In the United States alone, there have been more than 617,000 organ transplants since 1988 while over 123,000 Americans are currently on the waiting list for a lifesaving organ transplant. In all of these cases, an organ procurement nurse is a critical member of the transplant team.
What Is an Organ Procurement Nurse?
Emphasis must first be made that there are several job titles for an organ procurement nurse, such as organ transplant coordinator, transplant nurse coordinator, and specialist nurse for organ donation, among others.
Regardless of the designation, an organ procurement nurse usually has a senior clinical background including the appropriate education, training, and work experience in emergency medicine and/or intensive care. Basically, an organ transplant nurse provides patients with the critical nursing care as donors or recipient of organs before, during and after transplantation surgery.
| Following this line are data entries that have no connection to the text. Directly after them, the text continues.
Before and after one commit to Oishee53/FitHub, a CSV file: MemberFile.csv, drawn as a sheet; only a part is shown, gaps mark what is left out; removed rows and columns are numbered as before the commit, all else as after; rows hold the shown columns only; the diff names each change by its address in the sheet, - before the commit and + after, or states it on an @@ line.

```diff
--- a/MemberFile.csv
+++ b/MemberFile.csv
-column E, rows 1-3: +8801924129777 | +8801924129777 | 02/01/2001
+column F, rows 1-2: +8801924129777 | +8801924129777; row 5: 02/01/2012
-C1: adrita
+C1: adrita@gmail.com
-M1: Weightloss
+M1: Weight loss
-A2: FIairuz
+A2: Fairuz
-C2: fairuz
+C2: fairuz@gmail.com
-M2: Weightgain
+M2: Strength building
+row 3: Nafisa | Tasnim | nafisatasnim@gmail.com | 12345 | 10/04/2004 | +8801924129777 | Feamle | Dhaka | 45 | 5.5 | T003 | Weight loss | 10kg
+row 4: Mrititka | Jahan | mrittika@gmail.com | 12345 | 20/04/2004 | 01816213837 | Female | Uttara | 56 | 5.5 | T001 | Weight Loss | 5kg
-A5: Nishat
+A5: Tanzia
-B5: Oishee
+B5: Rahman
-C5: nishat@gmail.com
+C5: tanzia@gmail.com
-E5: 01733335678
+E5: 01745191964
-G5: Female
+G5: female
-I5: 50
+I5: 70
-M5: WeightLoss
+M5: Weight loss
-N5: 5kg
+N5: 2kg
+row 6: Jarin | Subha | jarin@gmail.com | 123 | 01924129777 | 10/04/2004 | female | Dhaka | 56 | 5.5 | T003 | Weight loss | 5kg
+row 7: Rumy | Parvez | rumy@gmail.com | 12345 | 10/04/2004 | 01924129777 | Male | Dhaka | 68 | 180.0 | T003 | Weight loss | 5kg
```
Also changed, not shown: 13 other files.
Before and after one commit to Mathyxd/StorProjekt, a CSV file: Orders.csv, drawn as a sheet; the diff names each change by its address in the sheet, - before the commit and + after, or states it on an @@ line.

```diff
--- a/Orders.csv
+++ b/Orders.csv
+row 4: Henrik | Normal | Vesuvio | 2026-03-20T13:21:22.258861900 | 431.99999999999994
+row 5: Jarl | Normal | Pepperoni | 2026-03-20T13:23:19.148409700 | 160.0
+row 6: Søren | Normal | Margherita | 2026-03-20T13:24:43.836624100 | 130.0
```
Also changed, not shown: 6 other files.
Aside from patient care and management, an organ procurement nurse will also provide support, guidance, and information to the families of both the donor and recipient of the organs in coordination with the members of a critical care team.
Many of these specialist nurses will even have an active role in the effective and efficient management of the organ donation process, such as inpatient assessment, authorization for donation, and logistics.
What Do They Do?
The roles and responsibilities of organ procurement nurses include but are limited to:
- Identify potential tissue and organ donors in coordination with clinical care teams;
- Work with the clinical care teams to ensure the identification and creation of relevant pathways in organ donation including referrals of potential donors;
- Assist the critical care team including surgeons, specialist nurses, and anesthesiologists during the operation;
- Perform potential donor audits particularly for patients 75 years old and under who died in emergency rooms or intensive care units;
- Provide teaching and education sessions for a wide range of cohorts including medical and nursing staff, clinical staff in emergency departments, operating theaters, and intensive care units, undergraduate and post-graduate nursing students, and police, coroners, and other legal personnel;
- Deliver specialized care in the protection, promotion, and rehabilitation of donors’ and recipients’ health including the detection, prevention, treatment and rehabilitation of patients with health issues, which can affect the organ transplants’ success;
- Plan, implement and evaluate actions related to the optimization of the donation;
- Apply nursing care systemization procedures in all phases of the transplant process to the recipients and their families from the pre-transplant to post-transplant process.
- Deliver evidence-based care that can be integrated into the research on nursing clinical practice and its improved quality;
- Help in increasing awareness about the urgent need for tissue and organ donations in the community including among friends, family and colleagues as well as the general public;
The bottom line: Organ procurement nurses focus their knowledge, skills, and attention on patient safety, health education, and care effectiveness, all in the pursuit in contributing to the success of organ and tissue transplants.
Where They Work
Organ transplant nurses usually work in healthcare facilities where organ transplants are performed. These include major hospitals, specialist clinics, and ambulatory surgical units. Bear in mind that each healthcare facility will have a set of specific roles and responsibilities for its organ procurement nurses.
How Much They Make
The compensation packages (e.g., salary, insurance, and bonuses) for organ procurement nurses vary depending on factors like level of education, type of training, and years of experience as well as industry, company size, and location. As of 2015, the median expected annual pay for the occupation is $81,400 in the United States.
How to Become an Organ Procurement Nurse
Due to the specialized nature of the job, an individual aspiring to be an organ procurement nurse should be a registered nurse with at least two years of clinical experience and at least a year of direct dealings with transplant patients.
With the background in nursing education, training and work experience, enrollment in a transplant certification degree course followed by a certification examination is possible. The American Board for Transplant Certification provides qualified individuals with the Certified Clinical Transplant Nurse (CCTN) examination.
Many employers of organ transplant nurses also require master’s degrees or even doctoral degrees. The degree programs should focus on medical-surgical nursing, transplant nursing, intensive nursing, and critical care nursing.
What Else Can You Expect
Organ procurement nurses are in a profession that challenges the mind in the mental and emotional aspects. It should be noted that 21 people, on average, die daily from the insufficient supply of organs for transplant, which translates to over 6,500 deaths of candidates on the waiting list every year.
The emotional and mental toll of seeing patients and their families suffer while waiting for the organs increase the risks for mental stress, physical fatigue, and burnout.
Despite these drawbacks, becoming an organ procurement nurse is an viable career option because of the financial and non-financial benefits (i.e., the opportunity to help the patients and their families get a new lease on life).
What Kind Of Nursing Organizations Are Associated With It?
Organ procurement nurses usually belong to the American Nursing Association; the Academy of Medical-Surgical Nurses; and the American Association of Critical-Care Nurses.
Organ procurement nurses can also become rehabilitation nurses, surgical nurses, and critical care nurses.